Renegades tells us two sides of the story. On one side, we have Nova – an Anarchist, hellbent on taking revenge on the Renegades for abandoning her family when they needed them the most. On the other side, there’s Adrian, a Renegade and the son of an original Council member. He’s determined to find out who killed his mother and how the villain called Nightmare is involved in all this.
I was a little bit scared that I wasn’t going to love this book. I mean I love superheroes and villains, Marvel is one of my favourite things of all time, what could possibly go wrong? Luckily, I realised soon enough that this book was going to be amazing. I found it difficult to put down and I actually stayed up hours after my bedtime to finish the last couple of chapters because they were so thrilling.
Marissa’s writing was just great, it really sucked me into the story and got me to love these characters from the start already. What helped, of course, were the amazing characters. I loved Nova almost immediately, and Adrian grew on me quickly as I was reading. I also really liked Adrian’s team members, Ruby and Oscar (and there was also another girl whose alias was Monarch, but she wasn’t in the book as much). As for the villains, while I thought they were cool, I didn’t really love them. Ingrid was a great villain and liked the mysterious Phobia, but other than that I guess they weren’t in the book enough for me to get to know them.
What I loved most of all was that the characters weren’t all black and white. Often with superhero movies it’s like ‘this guy is the bad guy, look at how bad he is’ and ‘this is the hero, look at how heroic he is’, I loved that this book was full of ‘grey’ characters. Also there was plenty of diversity, if that’s what you’re looking for in a book, but it’s not really ‘in your face’ diversity, if you get what I mean (it didn’t feel like it was written for the sake of having diversity but just because… I don’t know how to explain it? )
Personally, I thought this book reminded me a bit of the Mutants from Marvel. You have the Prodigies, the people with powers, and those without.
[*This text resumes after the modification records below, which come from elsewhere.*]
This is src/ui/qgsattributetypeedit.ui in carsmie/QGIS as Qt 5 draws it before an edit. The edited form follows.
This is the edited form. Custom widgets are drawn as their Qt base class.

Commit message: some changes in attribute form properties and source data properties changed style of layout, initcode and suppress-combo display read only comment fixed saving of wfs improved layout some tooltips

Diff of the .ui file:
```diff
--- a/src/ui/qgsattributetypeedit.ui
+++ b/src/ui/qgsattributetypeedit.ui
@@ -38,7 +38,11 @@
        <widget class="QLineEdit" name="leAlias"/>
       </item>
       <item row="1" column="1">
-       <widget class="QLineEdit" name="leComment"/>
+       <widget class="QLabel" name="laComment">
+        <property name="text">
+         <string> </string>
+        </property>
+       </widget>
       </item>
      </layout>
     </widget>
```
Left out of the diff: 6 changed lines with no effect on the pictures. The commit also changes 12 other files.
Normal humans used to fear and hate the Prodigies. Now, they are seen as heroes, though there are still some people who hate/fear them. The main villain reminded me a lot of Magneto (he wanted people to leave the Prodigies alone, to let them live in peace), he even had a helmet! This was partly why I love this book so so much! View Spoiler »There was one little bit that I had predicted when I was maybe two/thirds through the book? I’m not sure if that’s because authors get more predictable or if I’m getting more perceptive, but I guessed the cliffhanger long before it was actually revealed. Still, that little bit didn’t keep me from enjoying this book front to back! « Hide Spoiler
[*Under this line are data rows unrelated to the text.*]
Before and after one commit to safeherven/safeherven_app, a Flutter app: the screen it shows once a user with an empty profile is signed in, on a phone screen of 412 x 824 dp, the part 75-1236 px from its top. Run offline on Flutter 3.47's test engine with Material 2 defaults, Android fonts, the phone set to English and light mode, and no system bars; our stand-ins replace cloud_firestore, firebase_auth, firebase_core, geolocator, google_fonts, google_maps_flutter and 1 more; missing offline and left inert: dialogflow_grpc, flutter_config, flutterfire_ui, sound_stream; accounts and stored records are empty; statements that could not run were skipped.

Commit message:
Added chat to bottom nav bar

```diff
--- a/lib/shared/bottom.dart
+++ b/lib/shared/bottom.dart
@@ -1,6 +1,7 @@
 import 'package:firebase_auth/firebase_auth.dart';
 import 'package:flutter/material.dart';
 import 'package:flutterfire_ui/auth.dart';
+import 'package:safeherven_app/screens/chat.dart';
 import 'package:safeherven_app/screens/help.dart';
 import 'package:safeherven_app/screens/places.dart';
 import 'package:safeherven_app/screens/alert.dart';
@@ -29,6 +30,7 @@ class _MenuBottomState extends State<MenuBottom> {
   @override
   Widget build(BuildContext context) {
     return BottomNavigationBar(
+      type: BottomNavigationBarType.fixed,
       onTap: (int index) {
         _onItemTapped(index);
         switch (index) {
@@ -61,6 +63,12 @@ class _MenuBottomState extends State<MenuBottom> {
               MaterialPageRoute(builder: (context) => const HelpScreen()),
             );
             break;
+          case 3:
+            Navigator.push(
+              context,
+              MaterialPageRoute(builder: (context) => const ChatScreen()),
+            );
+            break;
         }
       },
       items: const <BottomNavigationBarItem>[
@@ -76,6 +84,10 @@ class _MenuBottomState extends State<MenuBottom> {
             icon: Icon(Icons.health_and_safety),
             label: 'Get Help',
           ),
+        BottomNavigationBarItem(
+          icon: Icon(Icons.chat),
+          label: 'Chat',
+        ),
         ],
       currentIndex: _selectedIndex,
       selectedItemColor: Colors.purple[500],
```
In the end, I definitely loved Renegades so much, and I recommend it to people who love Marvel and DC. I also obviously recommend it if you loved Marissa Meyer’s Lunar Chronicles and Heartless. (Also if you were disappointed by Heartless, try this book. Really, try it). I’ve already ordered a physical copy for myself, which I don’t often do after I’ve read a digital copy, but I need this book in my hands. Now.